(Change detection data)
┄┄┄┄┄┄┄┄┄┄┄┄┄┄┄┄┄┄┄┄

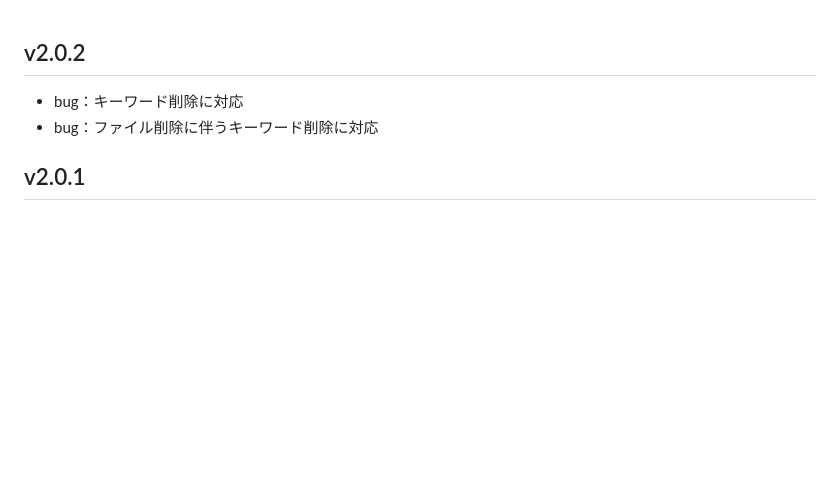
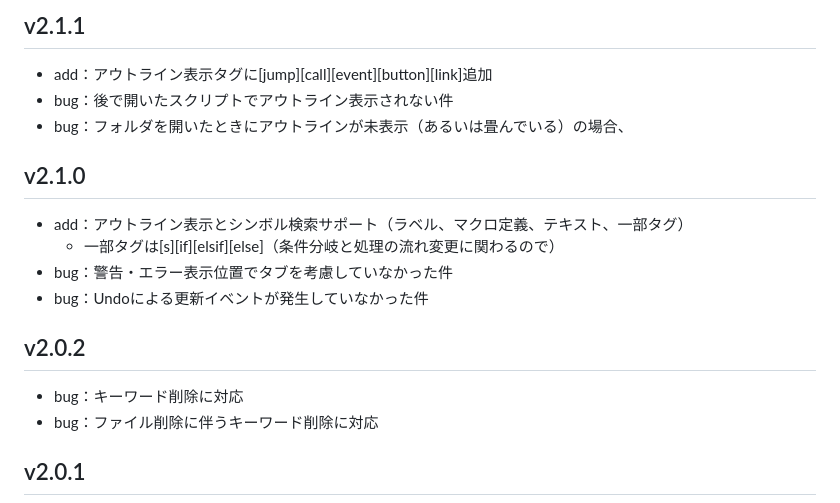
Before and after one commit to famibee/SKYNovel-vscode-extension, a Markdown page: CHANGELOG.md, the part around the change. GitHub-like rendering; blank space fills up the shorter version.

```diff
--- a/CHANGELOG.md
+++ b/CHANGELOG.md
@@ -1,3 +1,12 @@
+## v2.1.1
+- add：アウトライン表示タグに[jump][call][event][button][link]追加
+- bug：後で開いたスクリプトでアウトライン表示されない件
+- bug：フォルダを開いたときにアウトラインが未表示（あるいは畳んでいる）の場合、
+## v2.1.0
+- add：アウトライン表示とシンボル検索サポート（ラベル、マクロ定義、テキスト、一部タグ）
+	- 一部タグは[s][if][elsif][else]（条件分岐と処理の流れ変更に関わるので）
+- bug：警告・エラー表示位置でタブを考慮していなかった件
+- bug：Undoによる更新イベントが発生していなかった件
 ## v2.0.2
 - bug：キーワード削除に対応
 - bug：ファイル削除に伴うキーワード削除に対応
```
Also changed, not shown: README.md (+90 -0 lines), res/img/docsbl_0main.png (added), res/img/docsbl_1sub.png (added), res/img/docsbl_2ss000.png (added), res/img/docsbl_3ifs.png (added), res/img/docsbl_4search.png (added), 11 other files.
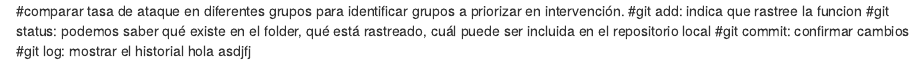
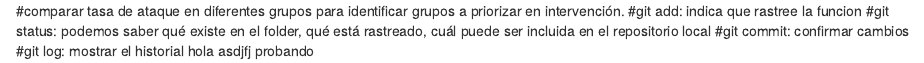
Before and after one commit to Vaiti13/casos, an R Markdown document (sitrep.Rmd): the page in a window 1100 px wide, from its top. Rendered offline with R 4.5, knitr and Pandoc, with nearby package versions.

Commit message:
Update sitrep.Rmd

```diff
--- a/sitrep.Rmd
+++ b/sitrep.Rmd
@@ -4,3 +4,4 @@
 #git commit: confirmar cambios
 #git log: mostrar el historial
 hola asdjfj
+probando
```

┄┄┄┄┄┄┄┄┄┄┄┄┄┄┄┄┄┄┄┄

• _Exercise objective_
Your job is to copy every entry exactly. Omit the pictures.

• _Reply_
Before and after one commit to famibee/SKYNovel-vscode-extension, a Markdown page: CHANGELOG.md, the part around the change. GitHub-like rendering; blank space fills up the shorter version.

```diff
--- a/CHANGELOG.md
+++ b/CHANGELOG.md
@@ -1,3 +1,12 @@
+## v2.1.1
+- add：アウトライン表示タグに[jump][call][event][button][link]追加
+- bug：後で開いたスクリプトでアウトライン表示されない件
+- bug：フォルダを開いたときにアウトラインが未表示（あるいは畳んでいる）の場合、
+## v2.1.0
+- add：アウトライン表示とシンボル検索サポート（ラベル、マクロ定義、テキスト、一部タグ）
+	- 一部タグは[s][if][elsif][else]（条件分岐と処理の流れ変更に関わるので）
+- bug：警告・エラー表示位置でタブを考慮していなかった件
+- bug：Undoによる更新イベントが発生していなかった件
 ## v2.0.2
 - bug：キーワード削除に対応
 - bug：ファイル削除に伴うキーワード削除に対応
```
Also changed, not shown: README.md (+90 -0 lines), res/img/docsbl_0main.png (added), res/img/docsbl_1sub.png (added), res/img/docsbl_2ss000.png (added), res/img/docsbl_3ifs.png (added), res/img/docsbl_4search.png (added), 11 other files.
Before and after one commit to Vaiti13/casos, an R Markdown document (sitrep.Rmd): the page in a window 1100 px wide, from its top. Rendered offline with R 4.5, knitr and Pandoc, with nearby package versions.

Commit message:
Update sitrep.Rmd

```diff
--- a/sitrep.Rmd
+++ b/sitrep.Rmd
@@ -4,3 +4,4 @@
 #git commit: confirmar cambios
 #git log: mostrar el historial
 hola asdjfj
+probando
```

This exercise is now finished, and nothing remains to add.